▶ _Task item_: The string "surat" appears in some lines of the entries that follow; copy each such line.

▶ _Records for the exercise_:
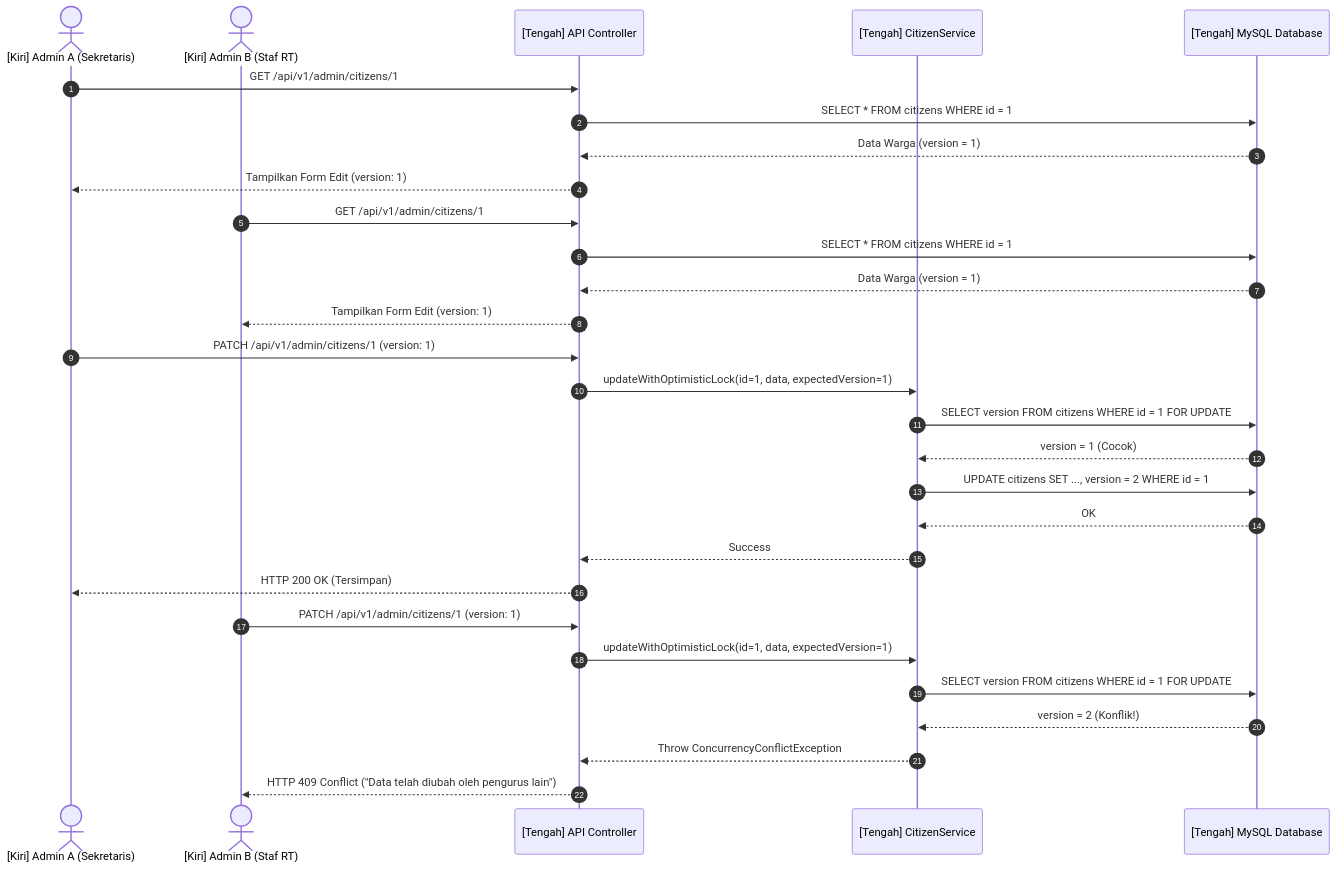
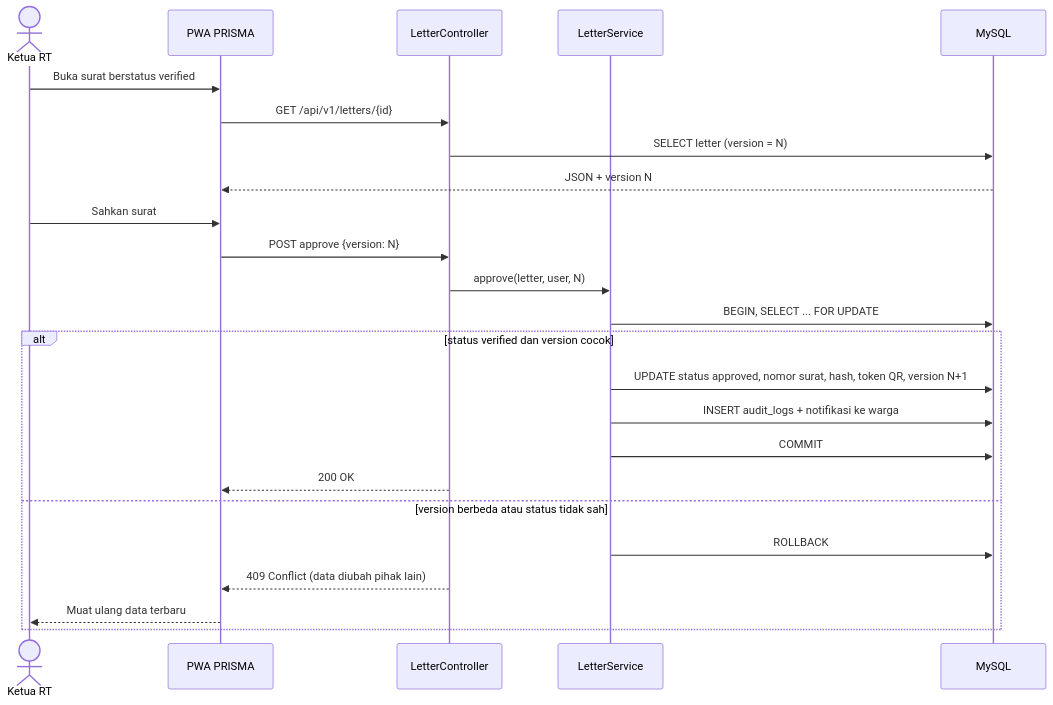
The ninth of 10 diagrams in docs/design/DIAGRAMS.md (not162/platform-layanan-publik-warga), drawn with Mermaid before and after one commit. The commit also changed other lines of this file and 2 other files, not shown here.

First line of the commit message:
docs(diagrams): regenerate ERD/LRS from schema, update use case, activity, UML diagrams for PRISMA redesign

````diff
--- a/docs/design/DIAGRAMS.md
+++ b/docs/design/DIAGRAMS.md
@@ -12,35 +734,26 @@
 ```mermaid
 sequenceDiagram
-    autonumber
-    actor Admin1 as [Kiri] Admin A (Sekretaris)
-    actor Admin2 as [Kiri] Admin B (Staf RT)
-    participant API as [Tengah] API Controller
-    participant Svc as [Tengah] CitizenService
-    participant DB as [Tengah] MySQL Database
-
-    Admin1->>API: GET /api/v1/admin/citizens/1
-    API->>DB: SELECT * FROM citizens WHERE id = 1
-    DB-->>API: Data Warga (version = 1)
-    API-->>Admin1: Tampilkan Form Edit (version: 1)
-
-    Admin2->>API: GET /api/v1/admin/citizens/1
-    API->>DB: SELECT * FROM citizens WHERE id = 1
-    DB-->>API: Data Warga (version = 1)
-    API-->>Admin2: Tampilkan Form Edit (version: 1)
-
-    Admin1->>API: PATCH /api/v1/admin/citizens/1 (version: 1)
-    API->>Svc: updateWithOptimisticLock(id=1, data, expectedVersion=1)
-    Svc->>DB: SELECT version FROM citizens WHERE id = 1 FOR UPDATE
-    DB-->>Svc: version = 1 (Cocok)
-    Svc->>DB: UPDATE citizens SET ..., version = 2 WHERE id = 1
-    DB-->>Svc: OK
-    Svc-->>API: Success
-    API-->>Admin1: HTTP 200 OK (Tersimpan)
-
-    Admin2->>API: PATCH /api/v1/admin/citizens/1 (version: 1)
-    API->>Svc: updateWithOptimisticLock(id=1, data, expectedVersion=1)
-    Svc->>DB: SELECT version FROM citizens WHERE id = 1 FOR UPDATE
-    DB-->>Svc: version = 2 (Konflik!)
-    Svc-->>API: Throw ConcurrencyConflictException
-    API-->>Admin2: HTTP 409 Conflict ("Data telah diubah oleh pengurus lain")
+    actor K as Ketua RT
+    participant UI as PWA PRISMA
+    participant C as LetterController
+    participant S as LetterService
+    participant DB as MySQL
+    K->>UI: Buka surat berstatus verified
+    UI->>C: GET /api/v1/letters/{id}
+    C->>DB: SELECT letter (version = N)
+    DB-->>UI: JSON + version N
+    K->>UI: Sahkan surat
+    UI->>C: POST approve {version: N}
+    C->>S: approve(letter, user, N)
+    S->>DB: BEGIN, SELECT ... FOR UPDATE
+    alt status verified dan version cocok
+        S->>DB: UPDATE status approved, nomor surat, hash, token QR, version N+1
+        S->>DB: INSERT audit_logs + notifikasi ke warga
+        S->>DB: COMMIT
+        C-->>UI: 200 OK
+    else version berbeda atau status tidak sah
+        S->>DB: ROLLBACK
+        C-->>UI: 409 Conflict (data diubah pihak lain)
+        UI-->>K: Muat ulang data terbaru
+    end
 ```
````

▶ _Reply to the task_:
+    K->>UI: Buka surat berstatus verified
+    K->>UI: Sahkan surat
+        S->>DB: UPDATE status approved, nomor surat, hash, token QR, version N+1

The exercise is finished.